Repeat the records below verbatim.

(Entries taken from a collection)

*** Block opens ***

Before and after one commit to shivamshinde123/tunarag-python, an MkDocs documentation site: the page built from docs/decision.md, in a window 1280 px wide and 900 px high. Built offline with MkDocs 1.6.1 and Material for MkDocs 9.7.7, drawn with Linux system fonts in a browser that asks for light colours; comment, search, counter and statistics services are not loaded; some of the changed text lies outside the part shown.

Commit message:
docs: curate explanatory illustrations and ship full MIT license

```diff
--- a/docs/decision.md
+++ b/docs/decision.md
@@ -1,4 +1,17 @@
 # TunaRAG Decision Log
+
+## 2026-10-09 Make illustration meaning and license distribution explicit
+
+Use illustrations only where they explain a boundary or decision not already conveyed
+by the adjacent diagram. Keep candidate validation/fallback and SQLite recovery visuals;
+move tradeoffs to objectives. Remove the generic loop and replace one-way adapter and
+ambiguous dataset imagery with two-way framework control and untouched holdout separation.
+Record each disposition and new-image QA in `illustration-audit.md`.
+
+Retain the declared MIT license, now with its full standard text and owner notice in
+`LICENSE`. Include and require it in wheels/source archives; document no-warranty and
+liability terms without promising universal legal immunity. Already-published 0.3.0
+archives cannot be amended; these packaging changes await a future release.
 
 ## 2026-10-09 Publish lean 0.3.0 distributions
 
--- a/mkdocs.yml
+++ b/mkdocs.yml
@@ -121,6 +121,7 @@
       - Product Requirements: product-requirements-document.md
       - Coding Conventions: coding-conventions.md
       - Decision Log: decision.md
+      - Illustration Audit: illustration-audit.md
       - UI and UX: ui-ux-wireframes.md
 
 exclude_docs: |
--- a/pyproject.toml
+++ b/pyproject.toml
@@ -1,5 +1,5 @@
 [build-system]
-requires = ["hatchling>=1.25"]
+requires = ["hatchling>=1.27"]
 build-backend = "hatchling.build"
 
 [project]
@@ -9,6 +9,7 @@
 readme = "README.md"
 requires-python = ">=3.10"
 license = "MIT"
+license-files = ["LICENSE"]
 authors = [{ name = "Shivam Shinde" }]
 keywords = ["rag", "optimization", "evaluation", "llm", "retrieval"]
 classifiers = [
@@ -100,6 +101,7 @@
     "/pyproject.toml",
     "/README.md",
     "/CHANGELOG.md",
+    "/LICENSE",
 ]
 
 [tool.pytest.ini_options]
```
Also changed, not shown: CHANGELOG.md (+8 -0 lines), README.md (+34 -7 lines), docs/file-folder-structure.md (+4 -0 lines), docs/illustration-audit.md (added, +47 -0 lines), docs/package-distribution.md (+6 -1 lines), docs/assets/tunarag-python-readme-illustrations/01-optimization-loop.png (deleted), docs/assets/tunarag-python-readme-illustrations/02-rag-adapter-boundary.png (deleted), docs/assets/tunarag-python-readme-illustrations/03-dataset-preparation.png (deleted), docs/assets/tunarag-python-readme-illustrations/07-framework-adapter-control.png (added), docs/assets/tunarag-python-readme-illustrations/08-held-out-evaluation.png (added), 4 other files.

*** Block closes ***

## [Task answer]
Before and after one commit to shivamshinde123/tunarag-python, an MkDocs documentation site: the page built from docs/decision.md, in a window 1280 px wide and 900 px high. Built offline with MkDocs 1.6.1 and Material for MkDocs 9.7.7, drawn with Linux system fonts in a browser that asks for light colours; comment, search, counter and statistics services are not loaded; some of the changed text lies outside the part shown.

Commit message:
docs: curate explanatory illustrations and ship full MIT license

```diff
--- a/docs/decision.md
+++ b/docs/decision.md
@@ -1,4 +1,17 @@
 # TunaRAG Decision Log
+
+## 2026-10-09 Make illustration meaning and license distribution explicit
+
+Use illustrations only where they explain a boundary or decision not already conveyed
+by the adjacent diagram. Keep candidate validation/fallback and SQLite recovery visuals;
+move tradeoffs to objectives. Remove the generic loop and replace one-way adapter and
+ambiguous dataset imagery with two-way framework control and untouched holdout separation.
+Record each disposition and new-image QA in `illustration-audit.md`.
+
+Retain the declared MIT license, now with its full standard text and owner notice in
+`LICENSE`. Include and require it in wheels/source archives; document no-warranty and
+liability terms without promising universal legal immunity. Already-published 0.3.0
+archives cannot be amended; these packaging changes await a future release.
 
 ## 2026-10-09 Publish lean 0.3.0 distributions
 
--- a/mkdocs.yml
+++ b/mkdocs.yml
@@ -121,6 +121,7 @@
       - Product Requirements: product-requirements-document.md
       - Coding Conventions: coding-conventions.md
       - Decision Log: decision.md
+      - Illustration Audit: illustration-audit.md
       - UI and UX: ui-ux-wireframes.md
 
 exclude_docs: |
--- a/pyproject.toml
+++ b/pyproject.toml
@@ -1,5 +1,5 @@
 [build-system]
-requires = ["hatchling>=1.25"]
+requires = ["hatchling>=1.27"]
 build-backend = "hatchling.build"
 
 [project]
@@ -9,6 +9,7 @@
 readme = "README.md"
 requires-python = ">=3.10"
 license = "MIT"
+license-files = ["LICENSE"]
 authors = [{ name = "Shivam Shinde" }]
 keywords = ["rag", "optimization", "evaluation", "llm", "retrieval"]
 classifiers = [
@@ -100,6 +101,7 @@
     "/pyproject.toml",
     "/README.md",
     "/CHANGELOG.md",
+    "/LICENSE",
 ]
 
 [tool.pytest.ini_options]
```
Also changed, not shown: CHANGELOG.md (+8 -0 lines), README.md (+34 -7 lines), docs/file-folder-structure.md (+4 -0 lines), docs/illustration-audit.md (added, +47 -0 lines), docs/package-distribution.md (+6 -1 lines), docs/assets/tunarag-python-readme-illustrations/01-optimization-loop.png (deleted), docs/assets/tunarag-python-readme-illustrations/02-rag-adapter-boundary.png (deleted), docs/assets/tunarag-python-readme-illustrations/03-dataset-preparation.png (deleted), docs/assets/tunarag-python-readme-illustrations/07-framework-adapter-control.png (added), docs/assets/tunarag-python-readme-illustrations/08-held-out-evaluation.png (added), 4 other files.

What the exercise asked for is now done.